Australia's coach Darren Lehmann has rejected suggestions that the national team's "family first" policy has been run roughshod over by the selectors' decision not to recall Brad Haddin after he missed the Lord's Test to be with his ill daughter Mia in a London hospital.
Haddin was struggling for form and confidence for some months prior to Lord's, and after his replacement Peter Nevill performed well in Australia's 405-run win, the older man was told he was now consigned to the reserve gloveman's berth.
It was not only a decision that attracted considerable criticism from former players including Ricky Ponting, Ian Healy, Matthew Hayden and Shane Warne, but there have also been rumblings of discontent about the issue from within the team, a rare experience for Lehmann. But in the wake of an eight-wicket hiding dealt out by England at Edgbaston, Lehmann responded by saying it had been the hardest decision of his playing and coaching careers.
"No, we're really close as a group. We've talked about it openly," Lehmann said in response to questions about team ructions regarding the Haddin decision. "Let's make it perfectly clear that Brad has been a brilliant cricketer for Australia for a long period of time and that would be the hardest decision I've had to make as a coach, or even as a player. The cold hard facts are he's played the last 12 Test matches and made 250 runs at 15, with 16 bowleds out of 21. So it comes down to performance. I know there's been a big hoo-hah about 'family first', well we still have that.

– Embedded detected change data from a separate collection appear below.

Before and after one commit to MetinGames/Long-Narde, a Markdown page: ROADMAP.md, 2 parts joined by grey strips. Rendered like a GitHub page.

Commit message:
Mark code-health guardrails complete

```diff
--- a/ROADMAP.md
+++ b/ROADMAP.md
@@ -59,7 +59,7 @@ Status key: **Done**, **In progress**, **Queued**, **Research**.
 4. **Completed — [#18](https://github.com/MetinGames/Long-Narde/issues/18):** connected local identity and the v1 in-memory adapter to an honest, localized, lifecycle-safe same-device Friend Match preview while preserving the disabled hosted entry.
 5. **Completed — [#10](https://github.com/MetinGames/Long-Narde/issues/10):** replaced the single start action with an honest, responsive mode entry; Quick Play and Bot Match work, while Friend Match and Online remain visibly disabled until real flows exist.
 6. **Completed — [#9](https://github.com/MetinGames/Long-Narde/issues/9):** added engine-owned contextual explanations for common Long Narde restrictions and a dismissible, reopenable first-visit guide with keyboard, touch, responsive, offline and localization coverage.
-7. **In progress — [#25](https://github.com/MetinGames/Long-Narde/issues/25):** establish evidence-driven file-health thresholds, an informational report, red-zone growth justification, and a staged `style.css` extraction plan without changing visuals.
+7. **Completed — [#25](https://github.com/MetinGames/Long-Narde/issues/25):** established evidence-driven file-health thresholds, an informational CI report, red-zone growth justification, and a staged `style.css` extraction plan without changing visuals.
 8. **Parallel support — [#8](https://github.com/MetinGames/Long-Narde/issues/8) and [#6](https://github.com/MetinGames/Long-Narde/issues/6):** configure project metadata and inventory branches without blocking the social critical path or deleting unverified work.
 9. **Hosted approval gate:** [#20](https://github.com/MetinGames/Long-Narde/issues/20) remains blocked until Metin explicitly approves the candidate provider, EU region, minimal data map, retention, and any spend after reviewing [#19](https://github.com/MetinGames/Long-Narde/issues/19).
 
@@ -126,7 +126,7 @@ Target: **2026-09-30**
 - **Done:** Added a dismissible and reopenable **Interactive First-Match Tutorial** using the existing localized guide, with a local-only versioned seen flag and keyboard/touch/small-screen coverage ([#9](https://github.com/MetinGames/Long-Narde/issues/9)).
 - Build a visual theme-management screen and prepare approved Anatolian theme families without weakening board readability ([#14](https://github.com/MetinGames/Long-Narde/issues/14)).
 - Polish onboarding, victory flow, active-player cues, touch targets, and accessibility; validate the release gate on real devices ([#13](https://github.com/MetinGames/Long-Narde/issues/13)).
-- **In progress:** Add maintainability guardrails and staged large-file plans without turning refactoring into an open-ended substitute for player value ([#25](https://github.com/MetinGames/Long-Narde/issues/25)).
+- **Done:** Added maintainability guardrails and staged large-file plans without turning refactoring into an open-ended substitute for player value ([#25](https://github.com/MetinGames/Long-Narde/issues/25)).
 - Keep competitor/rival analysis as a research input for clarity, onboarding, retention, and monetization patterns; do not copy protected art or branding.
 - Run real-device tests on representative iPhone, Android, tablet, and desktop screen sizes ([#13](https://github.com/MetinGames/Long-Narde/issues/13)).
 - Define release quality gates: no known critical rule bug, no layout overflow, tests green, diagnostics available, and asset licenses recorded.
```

"We had Ryan Harris missing a tour to the West Indies with no guarantee he was going to play the first Test here - we didn't know he was going to retire obviously. David Warner missed Zimbabwe for the birth of his child, no guarantees he was going to play one-day cricket. I know there's been a very unbalanced view from a lot of people about it.

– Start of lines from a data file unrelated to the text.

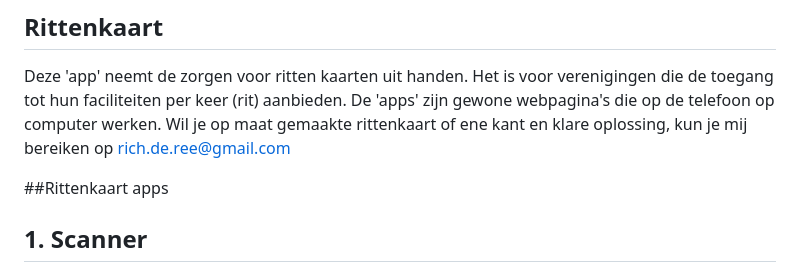
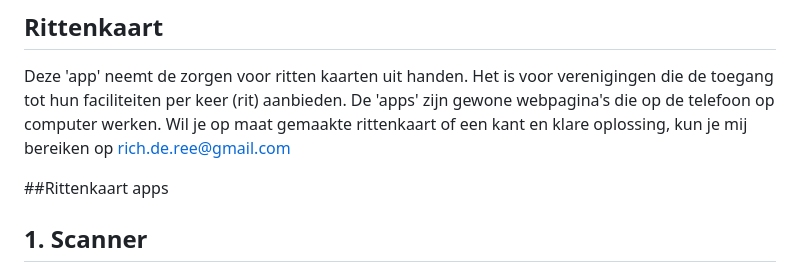
Before and after one commit to rich7/rittenkaart, a Markdown page: README.md, the part around the change. GitHub-like rendering.

```diff
--- a/README.md
+++ b/README.md
@@ -1,6 +1,6 @@
 ## Rittenkaart
 Deze 'app' neemt de zorgen voor ritten kaarten uit handen. Het is voor verenigingen die de toegang tot hun faciliteiten per keer (rit) aanbieden. De 'apps' zijn gewone webpagina's die op de telefoon op computer werken.
-Wil je op maat gemaakte rittenkaart of ene kant en klare oplossing, kun je mij bereiken op rich.de.ree@gmail.com
+Wil je op maat gemaakte rittenkaart of een kant en klare oplossing, kun je mij bereiken op rich.de.ree@gmail.com
 
 
 ##Rittenkaart apps
```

"We certainly care about Brad and his family, we had to make a decision on what we thought was the best XI for this particular game and Pete did a good job at Lord's so it was very hard to change that side and he did a good job in this game. That's a really tough decision to make - we love Hadds, we all love Hadds, the players love Hadds. So everyone's going to have different emotions with it but that's part of professional sport and we try and deal with it as best as we possibly can."

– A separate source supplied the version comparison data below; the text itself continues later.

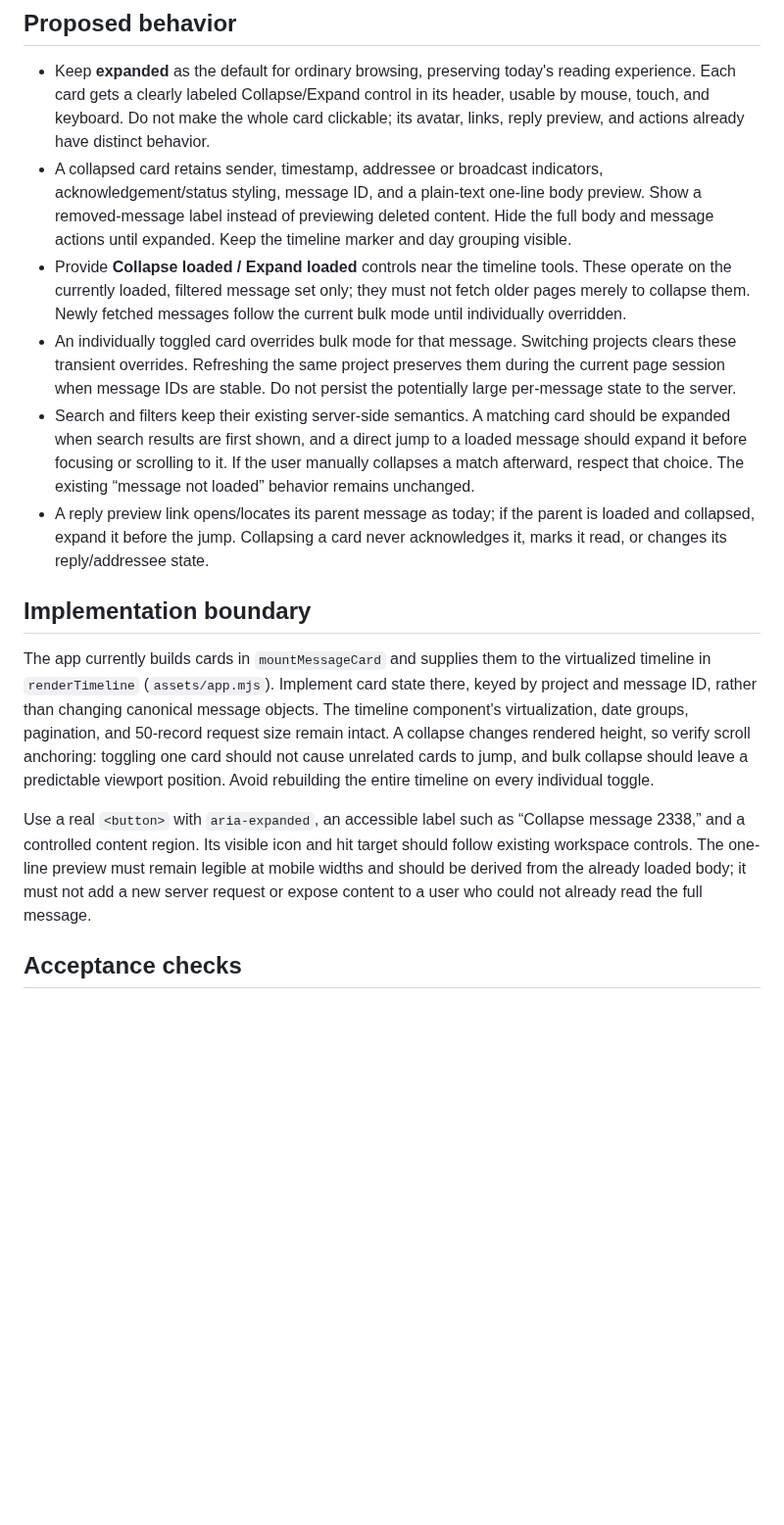
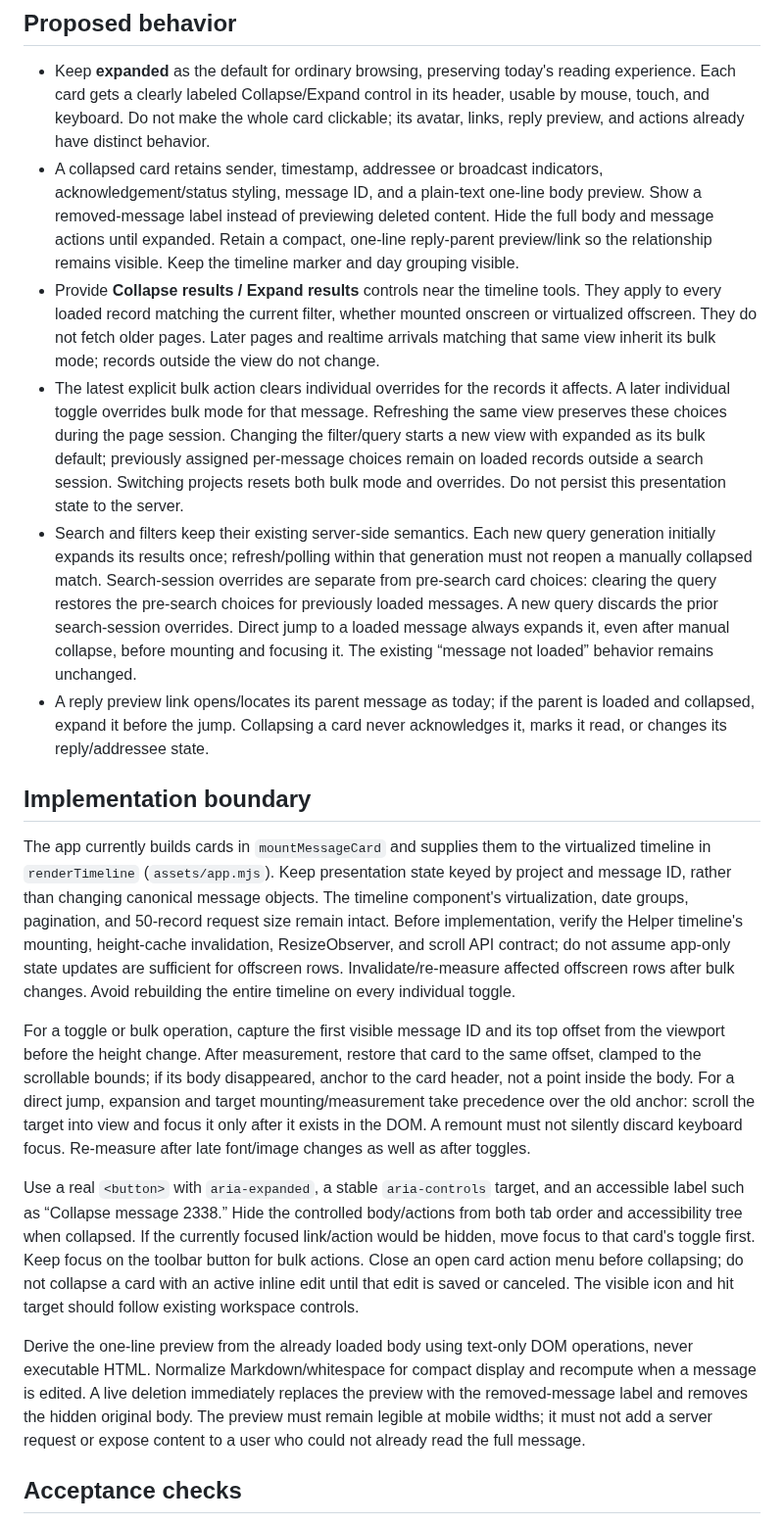
Before and after one commit to jybanez/syndicatum, a Markdown page: docs/timeline-collapse-expand-proposal.md, the part around one of its changes. Shown at 98% size. GitHub-like rendering; blank space fills up the shorter version.

Commit message:
Clarify timeline collapse state and virtualization contract

```diff
--- a/docs/timeline-collapse-expand-proposal.md
+++ b/docs/timeline-collapse-expand-proposal.md
@@ -22,21 +22,29 @@ place or changing which records are loaded.
 - A collapsed card retains sender, timestamp, addressee or broadcast indicators,
   acknowledgement/status styling, message ID, and a plain-text one-line body
   preview. Show a removed-message label instead of previewing deleted content.
-  Hide the full body and message actions until expanded. Keep the timeline
-  marker and day grouping visible.
-- Provide **Collapse loaded / Expand loaded** controls near the timeline tools.
-  These operate on the currently loaded, filtered message set only; they must
-  not fetch older pages merely to collapse them. Newly fetched messages follow
-  the current bulk mode until individually overridden.
-- An individually toggled card overrides bulk mode for that message. Switching
-  projects clears these transient overrides. Refreshing the same project
-  preserves them during the current page session when message IDs are stable.
-  Do not persist the potentially large per-message state to the server.
-- Search and filters keep their existing server-side semantics. A matching card
-  should be expanded when search results are first shown, and a direct jump to
-  a loaded message should expand it before focusing or scrolling to it. If the
-  user manually collapses a match afterward, respect that choice. The existing
-  “message not loaded” behavior remains unchanged.
+  Hide the full body and message actions until expanded. Retain a compact,
+  one-line reply-parent preview/link so the relationship remains visible. Keep
+  the timeline marker and day grouping visible.
+- Provide **Collapse results / Expand results** controls near the timeline
+  tools. They apply to every loaded record matching the current filter, whether
+  mounted onscreen or virtualized offscreen. They do not fetch older pages.
+  Later pages and realtime arrivals matching that same view inherit its bulk
+  mode; records outside the view do not change.
+- The latest explicit bulk action clears individual overrides for the records
+  it affects. A later individual toggle overrides bulk mode for that message.
+  Refreshing the same view preserves these choices during the page session.
+  Changing the filter/query starts a new view with expanded as its bulk default;
+  previously assigned per-message choices remain on loaded records outside a
+  search session. Switching projects resets both bulk mode and overrides. Do
+  not persist this presentation state to the server.
+- Search and filters keep their existing server-side semantics. Each new query
+  generation initially expands its results once; refresh/polling within that
+  generation must not reopen a manually collapsed match. Search-session
+  overrides are separate from pre-search card choices: clearing the query
+  restores the pre-search choices for previously loaded messages. A new query
+  discards the prior search-session overrides. Direct jump to a loaded message
+  always expands it, even after manual collapse, before mounting and focusing
+  it. The existing “message not loaded” behavior remains unchanged.
 - A reply preview link opens/locates its parent message as today; if the parent
   is loaded and collapsed, expand it before the jump. Collapsing a card never
   acknowledges it, marks it read, or changes its reply/addressee state.
@@ -44,20 +52,40 @@ place or changing which records are loaded.
 ## Implementation boundary
 
 The app currently builds cards in `mountMessageCard` and supplies them to the
-virtualized timeline in `renderTimeline` (`assets/app.mjs`). Implement card
-state there, keyed by project and message ID, rather than changing canonical
-message objects. The timeline component's virtualization, date groups,
-pagination, and 50-record request size remain intact. A collapse changes
-rendered height, so verify scroll anchoring: toggling one card should not cause
-unrelated cards to jump, and bulk collapse should leave a predictable viewport
-position. Avoid rebuilding the entire timeline on every individual toggle.
+virtualized timeline in `renderTimeline` (`assets/app.mjs`). Keep presentation
+state keyed by project and message ID, rather than changing canonical message
+objects. The timeline component's virtualization, date groups, pagination, and
+50-record request size remain intact. Before implementation, verify the Helper
+timeline's mounting, height-cache invalidation, ResizeObserver, and scroll API
+contract; do not assume app-only state updates are sufficient for offscreen
+rows. Invalidate/re-measure affected offscreen rows after bulk changes. Avoid
+rebuilding the entire timeline on every individual toggle.
 
-Use a real `<button>` with `aria-expanded`, an accessible label such as
-“Collapse message 2338,” and a controlled content region. Its visible icon
-and hit target should follow existing workspace controls. The one-line preview
-must remain legible at mobile widths and should be derived from the already
-loaded body; it must not add a new server request or expose content to a user
-who could not already read the full message.
+For a toggle or bulk operation, capture the first visible message ID and its
+top offset from the viewport before the height change. After measurement,
+restore that card to the same offset, clamped to the scrollable bounds; if its
+body disappeared, anchor to the card header, not a point inside the body. For
+a direct jump, expansion and target mounting/measurement take precedence over
+the old anchor: scroll the target into view and focus it only after it exists
+in the DOM. A remount must not silently discard keyboard focus. Re-measure
+after late font/image changes as well as after toggles.
+
+Use a real `<button>` with `aria-expanded`, a stable `aria-controls` target,
+and an accessible label such as “Collapse message 2338.” Hide the controlled
+body/actions from both tab order and accessibility tree when collapsed. If the
+currently focused link/action would be hidden, move focus to that card's
+toggle first. Keep focus on the toolbar button for bulk actions. Close an open
+card action menu before collapsing; do not collapse a card with an active
+inline edit until that edit is saved or canceled. The visible icon and hit
+target should follow existing workspace controls.
+
+Derive the one-line preview from the already loaded body using text-only DOM
+operations, never executable HTML. Normalize Markdown/whitespace for compact
+display and recompute when a message is edited. A live deletion immediately
+replaces the preview with the removed-message label and removes the hidden
+original body. The preview must remain legible at mobile widths; it must not
+add a server request or expose content to a user who could not already read
+the full message.
 
 ## Acceptance checks
 
```
Also changed, not shown: other parts of docs/timeline-collapse-expand-proposal.md (+16 -6 lines).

Lehmann also stated that Haddin was not a source of dissent about the selectors' call, pointing out his close relationship with Nevill, a fellow New South Welshman, and past precedents for replacement wicketkeepers being called up on an Ashes tour.
"I can't speak highly enough of how he's been with Pete and he's taken over the wicketkeeping coaching role as well as trying to do his own stuff to keep ready," Lehmann said. "Because as you know last time we were here Graham Manou played because Brad broke his finger, so he has to be ready to play just in case.
"He's a ripper bloke, one of the best blokes I've ever coached, brilliant person, great family."
In acknowledging that Australia had to improve significantly and rapidly to still be in contention for the Ashes, Lehmann also said that there was no immediate pressure on the captain Michael Clarke to keep his spot in the team, despite a wretched recent run of performances.
"[He gets] as long as he needs, he's captain, but he's got to play well," Lehmann said. "He's a guy that is like all the other batters - it's not just Michael, it's our top six that apart from Chris Rogers in the first innings and David Warner in the second, they all struggled.
"I can't complain about the work ethic of any of the players, Michael especially as captain. He sets the tone and raises the bar of what you need to do to play well at this level, so from our point of view it's all those players playing well in the next Test match. We're not going to panic, that's for sure."
Lehmann acknowledged that swing bowling, both its effective use by the bowlers and its thwarting by the batsmen, had to improve significantly at Trent Bridge, a noted haven for movement through the air. "Hit it harder so it stops swinging," Lehmann joked about his side's best method to counter swing. "The simple fact is the ball will swing here. It has done for a long time. We've certainly practiced it.
"Jimmy Anderson's skills with the swinging ball has been exceptional so you don't like to see great players miss out on Test matches but that might help us a little bit. But I'm sure they're going to have someone equally as good in these conditions that can swing the ball so our batsmen have to get better at playing the swinging ball."